How do you make two self-effacing, quiet Ohioans who do almost nothing in the prime of life but work on a wild dream interesting? Give them over to David McCullough and let him tell their story, that’s how. As with everything else of his that I’ve read, McCullough manages through the simple description of events without excess or hyperbole to weave a story that will move you to awe and teach you much about not only history, but the human spirit, human accomplishment and human relationships.
I suppose one could write a deeper psychological profile of the Wright Brothers that might explain much about how they came to accomplish what they accomplished. But McCullough is less interested in the psychology of what drove Wilbur and Orville Wright – and not insignificantly their schoolmarm sister Katharine – than in the simple courage and devotion they brought to the process of inventing the airplane. He provides just enough description of their childhood to show us the foundation of faith, family and industry on which Wilbur and Orville’s lives were built, they he takes us to their bicycle shop and the annual trips to Kitty Hawk where the two brothers steadfastly nurtured their curiosity about the science of flight until they managed to solve the puzzle of flight.

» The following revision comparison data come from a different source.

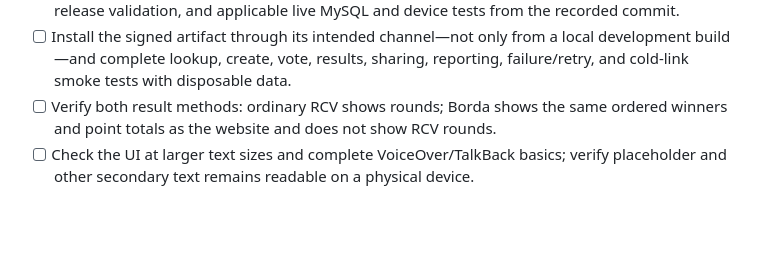
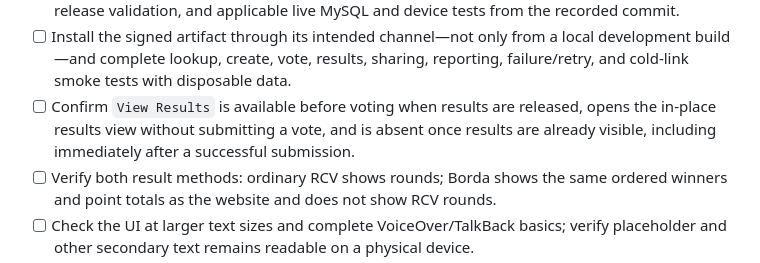
Before and after one commit to DavidMoritz/rcv, a Markdown page: docs/mobile-release-checklist.md, the part around the change. Rendered like a GitHub page; blank space fills up the shorter version.

Commit message:
Update mobile results verification plan

```diff
--- a/docs/mobile-release-checklist.md
+++ b/docs/mobile-release-checklist.md
@@ -57,6 +57,10 @@ mobile rollout instead of restoring an incompatible API response.
 - [ ] Install the signed artifact through its intended channel—not only from a
   local development build—and complete lookup, create, vote, results, sharing,
   reporting, failure/retry, and cold-link smoke tests with disposable data.
+- [ ] Confirm `View Results` is available before voting when results are
+  released, opens the in-place results view without submitting a vote, and is
+  absent once results are already visible, including immediately after a
+  successful submission.
 - [ ] Verify both result methods: ordinary RCV shows rounds; Borda shows the
   same ordered winners and point totals as the website and does not show RCV
   rounds.
```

While McCullough is painstakingly clear about the scientific influences that helped the Wrights develop their airplane, he is equally precise in demonstrating how and why they were the first to harness the principles of sustained mechanical flight. But in the process, he also describes the host of hobbyists, financiers and pioneers who were striving to get man into the air. One can have little doubt that if they hadn’t succeeded when and how they did, someone else would have before long.
But the someone turns out to be these two guys, brothers who seem to have had few temptations to take them beyond the bosom of the immediate family and neighborhood in which they grew up. And, having been raised myself amid hardy, creative, mechanically minded problem solvers (though sadly not one myself), I found it easy to imagine them poring over their books and drawings and workbenches, overcoming each little obstacle until they had demonstrated what their intelligence and intuition told them had to be true – that if the materials could be shaped in the right way and given the right fuel and conditions, a machine could be made that could fly under the control of a pilot.
In The Wright Brothers, you’ll move from the dawn-of-the-century streets of Dayton, Ohio, to the lonely, windswept sands of Kitty Hawk and the Outer Banks and eventually to the streets of Paris and the adulation of the world. And you’ll see a simple family with simple needs but a steadfast determination and a grand dream. It’s a wonderful story, perhaps not McCullough’s best, but that’s only because he has told so many so well. I learned a great deal about science, culture, people and, of course, the development of flight from this book. Spell-binding would not be the word to describe it, but unfailingly interesting is more accurate, and, to my taste, just as compelling.